◆ Instructions for the task
Report only how many lines below include "assets".

◆ Data for this task
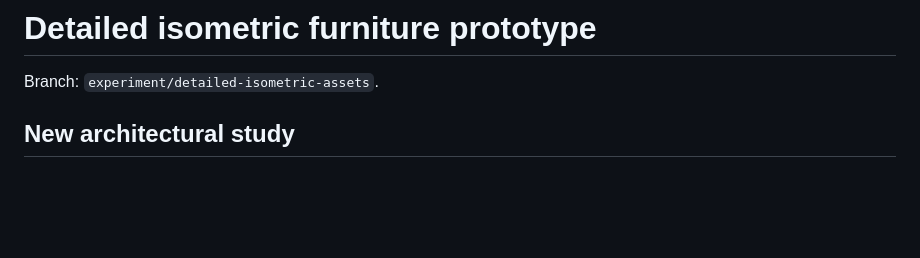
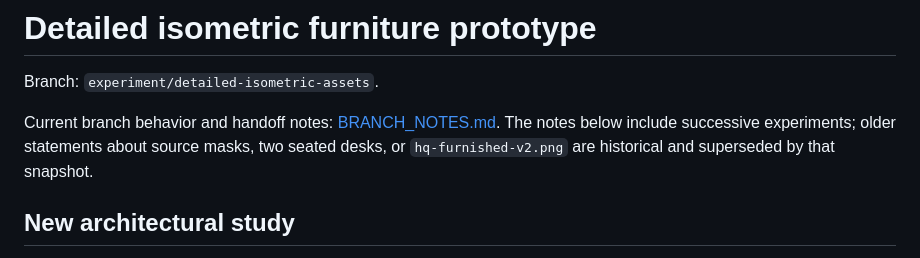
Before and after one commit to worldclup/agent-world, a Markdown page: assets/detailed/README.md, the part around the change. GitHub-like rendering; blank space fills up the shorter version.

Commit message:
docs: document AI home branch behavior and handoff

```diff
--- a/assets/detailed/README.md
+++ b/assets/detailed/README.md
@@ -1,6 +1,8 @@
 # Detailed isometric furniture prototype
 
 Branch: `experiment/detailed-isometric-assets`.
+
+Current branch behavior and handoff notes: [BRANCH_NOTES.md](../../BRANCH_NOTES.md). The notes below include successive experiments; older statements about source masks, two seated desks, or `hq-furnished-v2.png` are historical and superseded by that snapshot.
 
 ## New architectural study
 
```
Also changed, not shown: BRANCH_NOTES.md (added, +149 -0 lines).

---

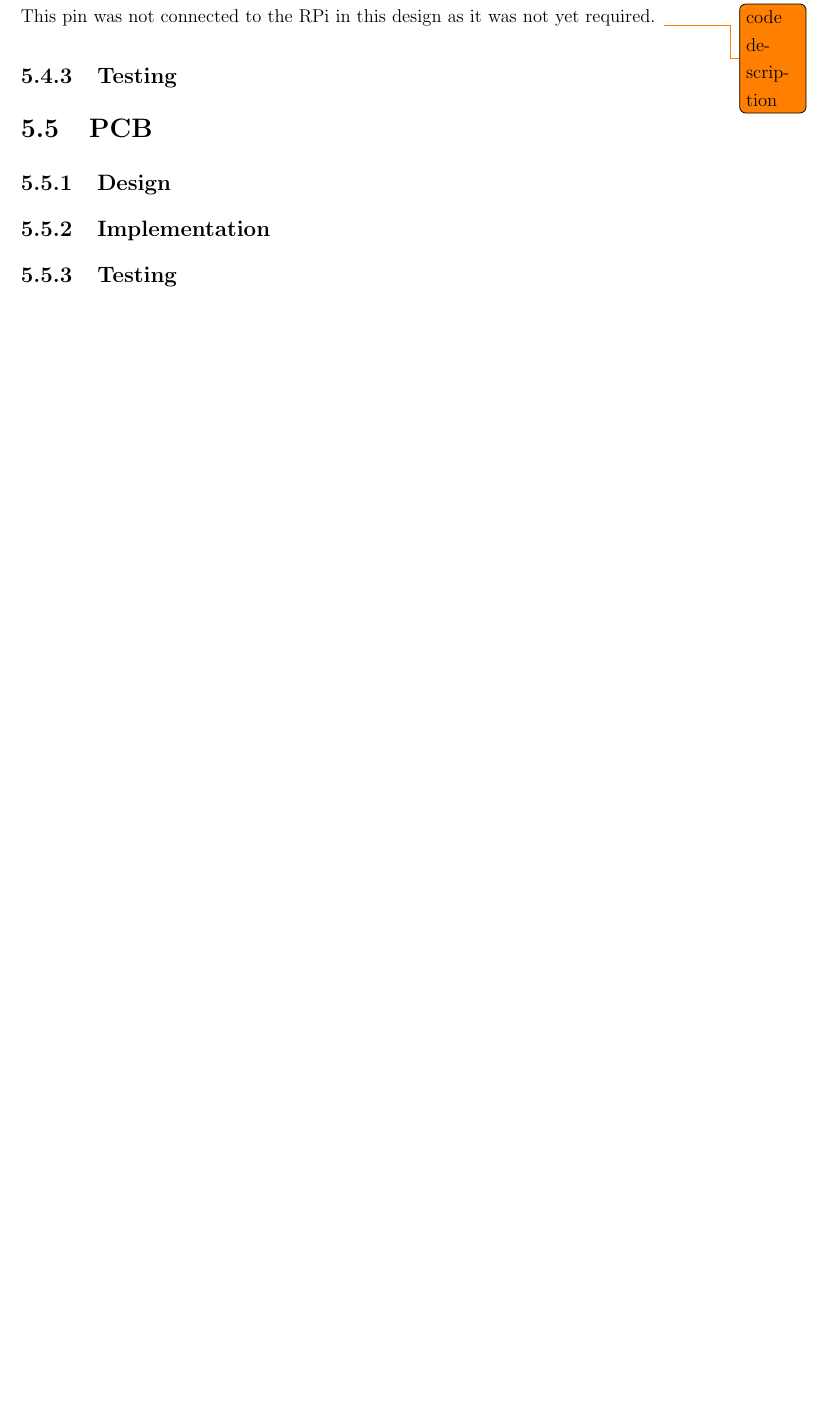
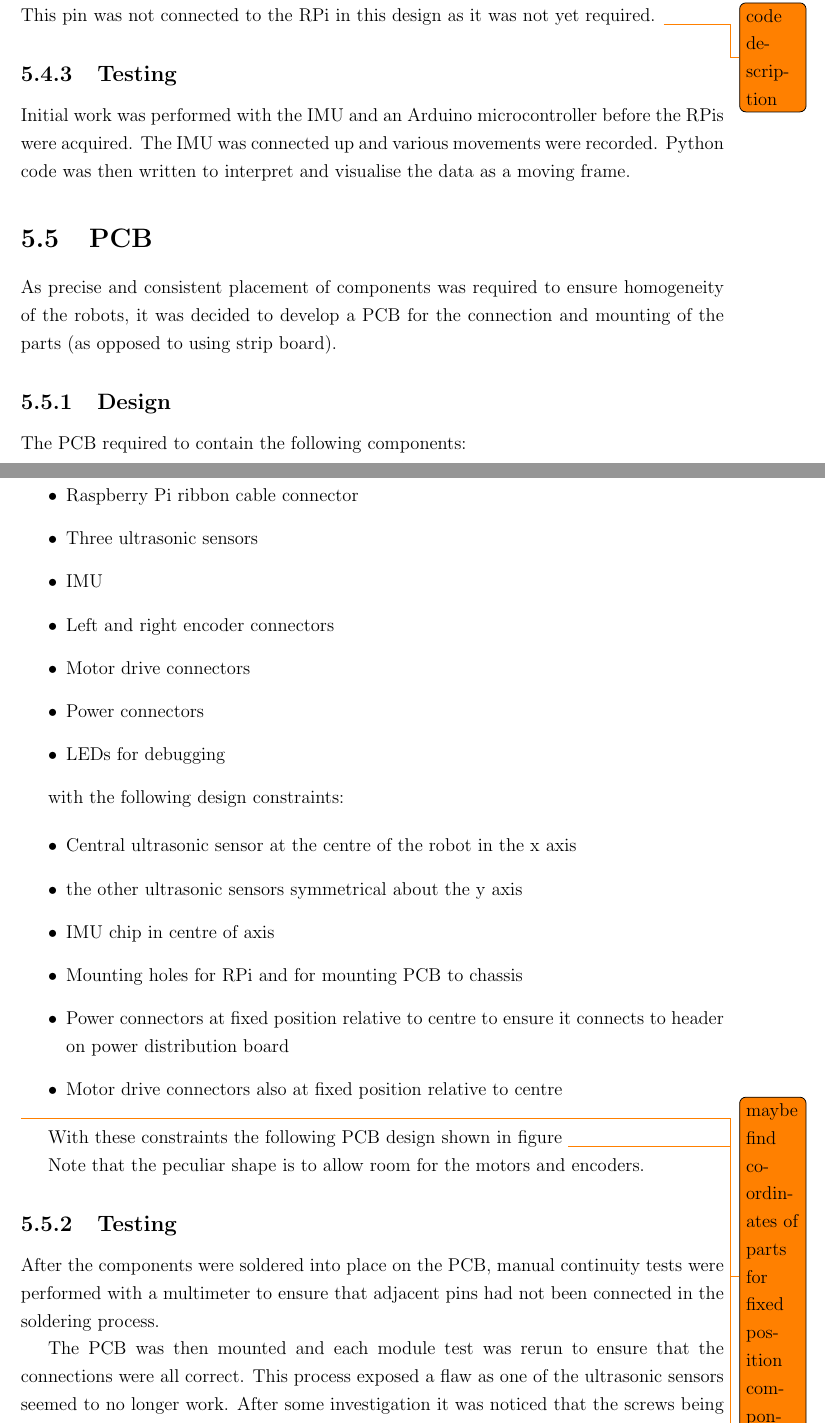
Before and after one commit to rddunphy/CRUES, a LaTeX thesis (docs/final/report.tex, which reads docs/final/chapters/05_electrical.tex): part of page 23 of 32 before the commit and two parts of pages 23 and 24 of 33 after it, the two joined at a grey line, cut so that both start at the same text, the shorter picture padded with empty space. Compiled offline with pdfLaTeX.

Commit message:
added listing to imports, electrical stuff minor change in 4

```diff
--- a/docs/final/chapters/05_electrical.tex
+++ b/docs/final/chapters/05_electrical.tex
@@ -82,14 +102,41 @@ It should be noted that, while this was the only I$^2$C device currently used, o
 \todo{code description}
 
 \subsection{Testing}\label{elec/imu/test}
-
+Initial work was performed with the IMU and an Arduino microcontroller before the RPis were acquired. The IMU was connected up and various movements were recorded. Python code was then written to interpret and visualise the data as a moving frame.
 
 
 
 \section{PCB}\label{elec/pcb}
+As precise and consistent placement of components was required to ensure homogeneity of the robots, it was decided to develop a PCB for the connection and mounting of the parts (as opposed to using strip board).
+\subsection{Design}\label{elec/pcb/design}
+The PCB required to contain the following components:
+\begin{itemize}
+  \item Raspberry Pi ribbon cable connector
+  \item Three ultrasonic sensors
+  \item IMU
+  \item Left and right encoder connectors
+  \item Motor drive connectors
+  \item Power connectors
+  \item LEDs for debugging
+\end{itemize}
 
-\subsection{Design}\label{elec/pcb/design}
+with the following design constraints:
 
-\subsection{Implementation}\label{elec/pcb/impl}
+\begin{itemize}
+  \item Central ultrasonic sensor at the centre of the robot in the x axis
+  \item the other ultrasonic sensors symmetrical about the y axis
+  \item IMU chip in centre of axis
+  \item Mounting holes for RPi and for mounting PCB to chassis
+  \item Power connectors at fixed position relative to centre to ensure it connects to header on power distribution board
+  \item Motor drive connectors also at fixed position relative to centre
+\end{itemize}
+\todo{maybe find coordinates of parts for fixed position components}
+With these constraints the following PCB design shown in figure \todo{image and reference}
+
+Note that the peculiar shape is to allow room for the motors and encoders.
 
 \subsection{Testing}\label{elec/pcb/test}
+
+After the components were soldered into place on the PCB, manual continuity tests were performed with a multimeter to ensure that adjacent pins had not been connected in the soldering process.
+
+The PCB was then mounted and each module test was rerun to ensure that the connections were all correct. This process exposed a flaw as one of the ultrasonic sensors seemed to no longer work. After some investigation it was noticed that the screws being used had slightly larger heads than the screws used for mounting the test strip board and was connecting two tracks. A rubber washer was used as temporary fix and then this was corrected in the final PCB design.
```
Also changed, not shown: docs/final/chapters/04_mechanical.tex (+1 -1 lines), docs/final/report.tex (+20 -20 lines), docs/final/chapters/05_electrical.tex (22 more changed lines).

---

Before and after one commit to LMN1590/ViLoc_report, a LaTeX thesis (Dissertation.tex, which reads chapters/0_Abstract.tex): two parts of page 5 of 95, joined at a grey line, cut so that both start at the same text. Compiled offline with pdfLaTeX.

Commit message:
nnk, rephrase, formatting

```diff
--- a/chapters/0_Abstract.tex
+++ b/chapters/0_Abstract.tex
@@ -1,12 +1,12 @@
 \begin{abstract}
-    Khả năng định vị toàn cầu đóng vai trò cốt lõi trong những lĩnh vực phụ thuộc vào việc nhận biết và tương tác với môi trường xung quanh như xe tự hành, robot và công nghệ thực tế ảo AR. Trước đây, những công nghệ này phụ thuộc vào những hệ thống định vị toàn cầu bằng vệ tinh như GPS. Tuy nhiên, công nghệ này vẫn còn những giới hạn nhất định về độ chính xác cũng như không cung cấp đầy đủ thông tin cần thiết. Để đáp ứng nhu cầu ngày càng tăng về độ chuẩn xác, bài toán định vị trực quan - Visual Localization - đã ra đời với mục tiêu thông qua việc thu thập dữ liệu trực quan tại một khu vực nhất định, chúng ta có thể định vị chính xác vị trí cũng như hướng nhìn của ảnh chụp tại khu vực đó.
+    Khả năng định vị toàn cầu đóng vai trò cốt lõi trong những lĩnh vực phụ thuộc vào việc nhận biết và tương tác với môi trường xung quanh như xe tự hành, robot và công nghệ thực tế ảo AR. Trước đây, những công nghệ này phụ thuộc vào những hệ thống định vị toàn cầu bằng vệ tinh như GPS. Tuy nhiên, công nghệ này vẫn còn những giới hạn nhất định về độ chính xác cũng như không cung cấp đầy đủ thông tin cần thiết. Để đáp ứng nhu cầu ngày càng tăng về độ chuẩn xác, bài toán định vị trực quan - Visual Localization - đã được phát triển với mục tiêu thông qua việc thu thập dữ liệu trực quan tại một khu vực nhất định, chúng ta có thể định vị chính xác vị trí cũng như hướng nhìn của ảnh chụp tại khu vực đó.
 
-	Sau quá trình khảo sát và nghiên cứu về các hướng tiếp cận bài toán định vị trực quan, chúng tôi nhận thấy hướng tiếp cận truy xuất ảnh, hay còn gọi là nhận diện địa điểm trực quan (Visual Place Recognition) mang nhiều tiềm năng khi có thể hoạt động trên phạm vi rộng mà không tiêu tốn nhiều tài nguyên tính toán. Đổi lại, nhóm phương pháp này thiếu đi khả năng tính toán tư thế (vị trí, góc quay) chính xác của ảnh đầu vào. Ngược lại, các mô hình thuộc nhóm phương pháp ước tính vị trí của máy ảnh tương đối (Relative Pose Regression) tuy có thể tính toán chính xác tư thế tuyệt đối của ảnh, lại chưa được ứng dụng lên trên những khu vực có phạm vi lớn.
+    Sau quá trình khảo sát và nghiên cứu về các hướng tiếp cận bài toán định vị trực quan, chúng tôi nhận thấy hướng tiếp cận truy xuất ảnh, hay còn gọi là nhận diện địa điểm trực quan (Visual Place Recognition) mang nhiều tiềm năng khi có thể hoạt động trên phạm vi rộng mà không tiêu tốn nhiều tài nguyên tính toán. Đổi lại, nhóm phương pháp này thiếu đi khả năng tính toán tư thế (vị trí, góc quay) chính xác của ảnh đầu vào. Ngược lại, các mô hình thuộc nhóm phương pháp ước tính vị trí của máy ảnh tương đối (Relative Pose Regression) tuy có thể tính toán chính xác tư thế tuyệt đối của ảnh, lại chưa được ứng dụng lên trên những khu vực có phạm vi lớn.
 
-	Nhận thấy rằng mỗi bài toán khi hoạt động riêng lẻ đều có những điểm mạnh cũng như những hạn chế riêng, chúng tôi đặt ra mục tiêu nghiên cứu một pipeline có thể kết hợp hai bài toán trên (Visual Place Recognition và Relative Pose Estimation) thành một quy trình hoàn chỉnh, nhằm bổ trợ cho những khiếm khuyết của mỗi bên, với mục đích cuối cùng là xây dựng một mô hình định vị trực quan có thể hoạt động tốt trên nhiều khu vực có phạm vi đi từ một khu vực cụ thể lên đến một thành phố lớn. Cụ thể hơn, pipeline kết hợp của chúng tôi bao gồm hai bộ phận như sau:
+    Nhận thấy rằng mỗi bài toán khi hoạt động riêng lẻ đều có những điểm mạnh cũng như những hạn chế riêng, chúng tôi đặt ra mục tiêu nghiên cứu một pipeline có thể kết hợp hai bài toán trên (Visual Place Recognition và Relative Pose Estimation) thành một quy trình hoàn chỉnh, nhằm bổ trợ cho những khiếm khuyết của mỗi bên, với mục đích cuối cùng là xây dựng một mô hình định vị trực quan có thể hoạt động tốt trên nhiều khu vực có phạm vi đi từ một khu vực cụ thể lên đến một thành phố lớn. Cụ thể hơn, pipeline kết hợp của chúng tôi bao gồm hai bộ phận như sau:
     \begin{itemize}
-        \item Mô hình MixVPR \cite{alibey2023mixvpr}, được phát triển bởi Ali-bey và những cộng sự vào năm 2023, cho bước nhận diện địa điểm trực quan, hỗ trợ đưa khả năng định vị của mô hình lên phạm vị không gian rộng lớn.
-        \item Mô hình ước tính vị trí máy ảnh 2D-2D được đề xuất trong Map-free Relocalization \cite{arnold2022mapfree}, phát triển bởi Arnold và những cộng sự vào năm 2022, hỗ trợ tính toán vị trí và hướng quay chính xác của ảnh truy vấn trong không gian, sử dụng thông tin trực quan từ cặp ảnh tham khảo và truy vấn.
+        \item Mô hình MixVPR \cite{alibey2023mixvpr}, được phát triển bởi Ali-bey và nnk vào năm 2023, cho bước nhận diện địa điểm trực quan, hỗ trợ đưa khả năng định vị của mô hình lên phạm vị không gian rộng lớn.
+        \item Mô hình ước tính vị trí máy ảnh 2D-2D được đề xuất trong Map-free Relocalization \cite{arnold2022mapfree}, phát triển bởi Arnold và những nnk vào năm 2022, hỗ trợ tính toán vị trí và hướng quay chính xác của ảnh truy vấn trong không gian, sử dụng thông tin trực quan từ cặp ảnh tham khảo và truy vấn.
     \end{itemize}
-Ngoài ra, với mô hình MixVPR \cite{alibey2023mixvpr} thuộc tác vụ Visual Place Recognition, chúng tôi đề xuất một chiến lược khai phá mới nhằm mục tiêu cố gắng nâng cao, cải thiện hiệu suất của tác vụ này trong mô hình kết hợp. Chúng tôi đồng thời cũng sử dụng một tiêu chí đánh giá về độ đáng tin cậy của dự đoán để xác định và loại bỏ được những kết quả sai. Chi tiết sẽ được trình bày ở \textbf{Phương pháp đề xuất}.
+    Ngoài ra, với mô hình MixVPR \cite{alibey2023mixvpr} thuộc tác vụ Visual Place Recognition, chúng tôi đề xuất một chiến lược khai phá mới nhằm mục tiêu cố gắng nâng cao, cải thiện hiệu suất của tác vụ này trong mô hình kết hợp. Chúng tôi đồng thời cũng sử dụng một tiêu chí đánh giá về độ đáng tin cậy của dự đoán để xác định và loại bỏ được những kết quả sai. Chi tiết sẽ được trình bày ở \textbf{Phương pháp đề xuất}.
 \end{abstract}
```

◆ Worked solution
4